Assignment =
Copy the listing out exactly as shown.

Source data =
========

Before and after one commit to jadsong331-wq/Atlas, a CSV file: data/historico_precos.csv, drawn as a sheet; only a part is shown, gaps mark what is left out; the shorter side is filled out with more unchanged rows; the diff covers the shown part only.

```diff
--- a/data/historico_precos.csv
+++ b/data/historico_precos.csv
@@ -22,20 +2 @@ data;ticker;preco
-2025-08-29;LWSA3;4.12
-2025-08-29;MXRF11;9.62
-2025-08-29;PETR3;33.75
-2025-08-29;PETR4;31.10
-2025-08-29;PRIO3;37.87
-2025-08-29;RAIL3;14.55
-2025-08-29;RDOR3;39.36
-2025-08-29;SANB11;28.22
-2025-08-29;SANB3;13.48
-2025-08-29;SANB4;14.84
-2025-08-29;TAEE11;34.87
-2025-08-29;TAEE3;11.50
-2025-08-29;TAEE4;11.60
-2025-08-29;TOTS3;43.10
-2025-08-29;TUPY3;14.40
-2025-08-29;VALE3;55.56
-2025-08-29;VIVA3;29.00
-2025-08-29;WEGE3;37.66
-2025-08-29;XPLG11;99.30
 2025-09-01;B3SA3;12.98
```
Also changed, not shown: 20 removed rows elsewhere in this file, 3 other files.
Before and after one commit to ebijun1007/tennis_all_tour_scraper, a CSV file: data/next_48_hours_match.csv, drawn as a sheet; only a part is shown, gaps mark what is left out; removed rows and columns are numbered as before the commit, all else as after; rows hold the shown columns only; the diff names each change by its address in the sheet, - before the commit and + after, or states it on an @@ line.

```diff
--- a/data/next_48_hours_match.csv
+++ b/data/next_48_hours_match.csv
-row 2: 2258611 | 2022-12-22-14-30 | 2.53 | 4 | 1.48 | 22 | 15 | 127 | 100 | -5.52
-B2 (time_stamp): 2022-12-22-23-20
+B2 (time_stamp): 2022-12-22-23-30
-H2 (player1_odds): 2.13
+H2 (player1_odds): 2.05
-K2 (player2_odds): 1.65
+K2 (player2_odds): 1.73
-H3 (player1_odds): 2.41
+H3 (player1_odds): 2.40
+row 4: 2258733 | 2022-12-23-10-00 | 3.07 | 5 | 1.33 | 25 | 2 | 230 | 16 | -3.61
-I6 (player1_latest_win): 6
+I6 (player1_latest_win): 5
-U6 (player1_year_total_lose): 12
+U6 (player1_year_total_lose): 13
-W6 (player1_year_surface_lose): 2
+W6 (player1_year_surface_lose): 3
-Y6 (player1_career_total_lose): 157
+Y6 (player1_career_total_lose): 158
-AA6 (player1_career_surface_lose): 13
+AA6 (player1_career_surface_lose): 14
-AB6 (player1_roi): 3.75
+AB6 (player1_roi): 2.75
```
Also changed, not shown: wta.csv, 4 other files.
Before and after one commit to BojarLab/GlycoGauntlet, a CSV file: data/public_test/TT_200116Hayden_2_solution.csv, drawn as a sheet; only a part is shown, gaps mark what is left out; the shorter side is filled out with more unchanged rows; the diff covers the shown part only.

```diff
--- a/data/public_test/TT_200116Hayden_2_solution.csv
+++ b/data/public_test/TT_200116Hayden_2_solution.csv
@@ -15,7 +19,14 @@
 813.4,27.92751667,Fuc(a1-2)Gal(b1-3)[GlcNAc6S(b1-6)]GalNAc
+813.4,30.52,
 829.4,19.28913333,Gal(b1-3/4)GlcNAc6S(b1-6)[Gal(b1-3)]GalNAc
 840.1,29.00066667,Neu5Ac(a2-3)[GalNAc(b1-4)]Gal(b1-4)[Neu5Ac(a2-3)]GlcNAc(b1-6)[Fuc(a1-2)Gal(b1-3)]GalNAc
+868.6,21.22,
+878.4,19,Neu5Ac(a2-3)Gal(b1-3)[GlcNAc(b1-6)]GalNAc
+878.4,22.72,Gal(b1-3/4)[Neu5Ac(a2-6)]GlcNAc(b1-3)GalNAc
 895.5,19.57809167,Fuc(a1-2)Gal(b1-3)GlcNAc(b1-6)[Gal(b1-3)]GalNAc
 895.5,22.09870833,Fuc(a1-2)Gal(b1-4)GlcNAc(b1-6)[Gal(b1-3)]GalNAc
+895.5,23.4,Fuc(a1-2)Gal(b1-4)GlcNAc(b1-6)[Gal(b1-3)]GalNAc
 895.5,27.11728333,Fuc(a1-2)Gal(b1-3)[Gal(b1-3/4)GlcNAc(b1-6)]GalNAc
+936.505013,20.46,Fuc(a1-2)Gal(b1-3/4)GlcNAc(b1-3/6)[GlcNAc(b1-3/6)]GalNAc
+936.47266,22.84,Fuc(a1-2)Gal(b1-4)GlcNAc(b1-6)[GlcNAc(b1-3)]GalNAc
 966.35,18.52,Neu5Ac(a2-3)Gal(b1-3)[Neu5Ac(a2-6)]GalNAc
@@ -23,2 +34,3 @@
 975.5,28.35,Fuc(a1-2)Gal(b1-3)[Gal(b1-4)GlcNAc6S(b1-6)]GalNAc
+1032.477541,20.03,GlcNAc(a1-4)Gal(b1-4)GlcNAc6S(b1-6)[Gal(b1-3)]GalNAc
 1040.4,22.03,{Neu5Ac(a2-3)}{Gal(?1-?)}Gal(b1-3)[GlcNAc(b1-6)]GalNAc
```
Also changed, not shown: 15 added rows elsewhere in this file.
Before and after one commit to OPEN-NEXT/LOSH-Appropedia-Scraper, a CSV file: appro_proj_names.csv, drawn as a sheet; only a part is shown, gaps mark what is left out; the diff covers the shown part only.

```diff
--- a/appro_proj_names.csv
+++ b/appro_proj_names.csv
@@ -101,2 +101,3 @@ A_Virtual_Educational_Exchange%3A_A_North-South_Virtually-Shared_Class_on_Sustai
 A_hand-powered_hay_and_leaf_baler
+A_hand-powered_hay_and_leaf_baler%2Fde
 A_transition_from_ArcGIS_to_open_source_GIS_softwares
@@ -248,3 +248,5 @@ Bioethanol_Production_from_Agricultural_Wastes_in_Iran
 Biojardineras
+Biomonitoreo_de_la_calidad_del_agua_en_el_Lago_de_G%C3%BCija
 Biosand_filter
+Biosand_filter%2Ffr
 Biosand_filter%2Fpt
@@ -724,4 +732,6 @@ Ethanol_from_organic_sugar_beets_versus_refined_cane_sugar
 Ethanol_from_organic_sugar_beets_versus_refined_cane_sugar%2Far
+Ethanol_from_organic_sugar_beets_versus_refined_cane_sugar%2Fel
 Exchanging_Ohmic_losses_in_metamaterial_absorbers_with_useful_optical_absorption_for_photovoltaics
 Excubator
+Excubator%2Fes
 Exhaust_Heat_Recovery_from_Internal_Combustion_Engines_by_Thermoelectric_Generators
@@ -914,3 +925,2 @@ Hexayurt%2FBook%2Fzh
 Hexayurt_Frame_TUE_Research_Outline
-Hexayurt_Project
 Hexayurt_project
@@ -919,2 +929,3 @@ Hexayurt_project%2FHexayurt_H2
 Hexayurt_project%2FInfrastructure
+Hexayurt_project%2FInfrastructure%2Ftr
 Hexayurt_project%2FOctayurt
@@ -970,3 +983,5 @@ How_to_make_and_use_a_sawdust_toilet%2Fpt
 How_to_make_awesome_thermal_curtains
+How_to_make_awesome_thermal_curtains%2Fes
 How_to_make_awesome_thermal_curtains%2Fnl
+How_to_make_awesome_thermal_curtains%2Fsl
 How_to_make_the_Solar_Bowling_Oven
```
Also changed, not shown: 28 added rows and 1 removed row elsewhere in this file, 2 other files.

========

Worked solution =
Before and after one commit to jadsong331-wq/Atlas, a CSV file: data/historico_precos.csv, drawn as a sheet; only a part is shown, gaps mark what is left out; the shorter side is filled out with more unchanged rows; the diff covers the shown part only.

```diff
--- a/data/historico_precos.csv
+++ b/data/historico_precos.csv
@@ -22,20 +2 @@ data;ticker;preco
-2025-08-29;LWSA3;4.12
-2025-08-29;MXRF11;9.62
-2025-08-29;PETR3;33.75
-2025-08-29;PETR4;31.10
-2025-08-29;PRIO3;37.87
-2025-08-29;RAIL3;14.55
-2025-08-29;RDOR3;39.36
-2025-08-29;SANB11;28.22
-2025-08-29;SANB3;13.48
-2025-08-29;SANB4;14.84
-2025-08-29;TAEE11;34.87
-2025-08-29;TAEE3;11.50
-2025-08-29;TAEE4;11.60
-2025-08-29;TOTS3;43.10
-2025-08-29;TUPY3;14.40
-2025-08-29;VALE3;55.56
-2025-08-29;VIVA3;29.00
-2025-08-29;WEGE3;37.66
-2025-08-29;XPLG11;99.30
 2025-09-01;B3SA3;12.98
```
Also changed, not shown: 20 removed rows elsewhere in this file, 3 other files.
Before and after one commit to ebijun1007/tennis_all_tour_scraper, a CSV file: data/next_48_hours_match.csv, drawn as a sheet; only a part is shown, gaps mark what is left out; removed rows and columns are numbered as before the commit, all else as after; rows hold the shown columns only; the diff names each change by its address in the sheet, - before the commit and + after, or states it on an @@ line.

```diff
--- a/data/next_48_hours_match.csv
+++ b/data/next_48_hours_match.csv
-row 2: 2258611 | 2022-12-22-14-30 | 2.53 | 4 | 1.48 | 22 | 15 | 127 | 100 | -5.52
-B2 (time_stamp): 2022-12-22-23-20
+B2 (time_stamp): 2022-12-22-23-30
-H2 (player1_odds): 2.13
+H2 (player1_odds): 2.05
-K2 (player2_odds): 1.65
+K2 (player2_odds): 1.73
-H3 (player1_odds): 2.41
+H3 (player1_odds): 2.40
+row 4: 2258733 | 2022-12-23-10-00 | 3.07 | 5 | 1.33 | 25 | 2 | 230 | 16 | -3.61
-I6 (player1_latest_win): 6
+I6 (player1_latest_win): 5
-U6 (player1_year_total_lose): 12
+U6 (player1_year_total_lose): 13
-W6 (player1_year_surface_lose): 2
+W6 (player1_year_surface_lose): 3
-Y6 (player1_career_total_lose): 157
+Y6 (player1_career_total_lose): 158
-AA6 (player1_career_surface_lose): 13
+AA6 (player1_career_surface_lose): 14
-AB6 (player1_roi): 3.75
+AB6 (player1_roi): 2.75
```
Also changed, not shown: wta.csv, 4 other files.
Before and after one commit to BojarLab/GlycoGauntlet, a CSV file: data/public_test/TT_200116Hayden_2_solution.csv, drawn as a sheet; only a part is shown, gaps mark what is left out; the shorter side is filled out with more unchanged rows; the diff covers the shown part only.

```diff
--- a/data/public_test/TT_200116Hayden_2_solution.csv
+++ b/data/public_test/TT_200116Hayden_2_solution.csv
@@ -15,7 +19,14 @@
 813.4,27.92751667,Fuc(a1-2)Gal(b1-3)[GlcNAc6S(b1-6)]GalNAc
+813.4,30.52,
 829.4,19.28913333,Gal(b1-3/4)GlcNAc6S(b1-6)[Gal(b1-3)]GalNAc
 840.1,29.00066667,Neu5Ac(a2-3)[GalNAc(b1-4)]Gal(b1-4)[Neu5Ac(a2-3)]GlcNAc(b1-6)[Fuc(a1-2)Gal(b1-3)]GalNAc
+868.6,21.22,
+878.4,19,Neu5Ac(a2-3)Gal(b1-3)[GlcNAc(b1-6)]GalNAc
+878.4,22.72,Gal(b1-3/4)[Neu5Ac(a2-6)]GlcNAc(b1-3)GalNAc
 895.5,19.57809167,Fuc(a1-2)Gal(b1-3)GlcNAc(b1-6)[Gal(b1-3)]GalNAc
 895.5,22.09870833,Fuc(a1-2)Gal(b1-4)GlcNAc(b1-6)[Gal(b1-3)]GalNAc
+895.5,23.4,Fuc(a1-2)Gal(b1-4)GlcNAc(b1-6)[Gal(b1-3)]GalNAc
 895.5,27.11728333,Fuc(a1-2)Gal(b1-3)[Gal(b1-3/4)GlcNAc(b1-6)]GalNAc
+936.505013,20.46,Fuc(a1-2)Gal(b1-3/4)GlcNAc(b1-3/6)[GlcNAc(b1-3/6)]GalNAc
+936.47266,22.84,Fuc(a1-2)Gal(b1-4)GlcNAc(b1-6)[GlcNAc(b1-3)]GalNAc
 966.35,18.52,Neu5Ac(a2-3)Gal(b1-3)[Neu5Ac(a2-6)]GalNAc
@@ -23,2 +34,3 @@
 975.5,28.35,Fuc(a1-2)Gal(b1-3)[Gal(b1-4)GlcNAc6S(b1-6)]GalNAc
+1032.477541,20.03,GlcNAc(a1-4)Gal(b1-4)GlcNAc6S(b1-6)[Gal(b1-3)]GalNAc
 1040.4,22.03,{Neu5Ac(a2-3)}{Gal(?1-?)}Gal(b1-3)[GlcNAc(b1-6)]GalNAc
```
Also changed, not shown: 15 added rows elsewhere in this file.
Before and after one commit to OPEN-NEXT/LOSH-Appropedia-Scraper, a CSV file: appro_proj_names.csv, drawn as a sheet; only a part is shown, gaps mark what is left out; the diff covers the shown part only.

```diff
--- a/appro_proj_names.csv
+++ b/appro_proj_names.csv
@@ -101,2 +101,3 @@ A_Virtual_Educational_Exchange%3A_A_North-South_Virtually-Shared_Class_on_Sustai
 A_hand-powered_hay_and_leaf_baler
+A_hand-powered_hay_and_leaf_baler%2Fde
 A_transition_from_ArcGIS_to_open_source_GIS_softwares
@@ -248,3 +248,5 @@ Bioethanol_Production_from_Agricultural_Wastes_in_Iran
 Biojardineras
+Biomonitoreo_de_la_calidad_del_agua_en_el_Lago_de_G%C3%BCija
 Biosand_filter
+Biosand_filter%2Ffr
 Biosand_filter%2Fpt
@@ -724,4 +732,6 @@ Ethanol_from_organic_sugar_beets_versus_refined_cane_sugar
 Ethanol_from_organic_sugar_beets_versus_refined_cane_sugar%2Far
+Ethanol_from_organic_sugar_beets_versus_refined_cane_sugar%2Fel
 Exchanging_Ohmic_losses_in_metamaterial_absorbers_with_useful_optical_absorption_for_photovoltaics
 Excubator
+Excubator%2Fes
 Exhaust_Heat_Recovery_from_Internal_Combustion_Engines_by_Thermoelectric_Generators
@@ -914,3 +925,2 @@ Hexayurt%2FBook%2Fzh
 Hexayurt_Frame_TUE_Research_Outline
-Hexayurt_Project
 Hexayurt_project
@@ -919,2 +929,3 @@ Hexayurt_project%2FHexayurt_H2
 Hexayurt_project%2FInfrastructure
+Hexayurt_project%2FInfrastructure%2Ftr
 Hexayurt_project%2FOctayurt
@@ -970,3 +983,5 @@ How_to_make_and_use_a_sawdust_toilet%2Fpt
 How_to_make_awesome_thermal_curtains
+How_to_make_awesome_thermal_curtains%2Fes
 How_to_make_awesome_thermal_curtains%2Fnl
+How_to_make_awesome_thermal_curtains%2Fsl
 How_to_make_the_Solar_Bowling_Oven
```
Also changed, not shown: 28 added rows and 1 removed row elsewhere in this file, 2 other files.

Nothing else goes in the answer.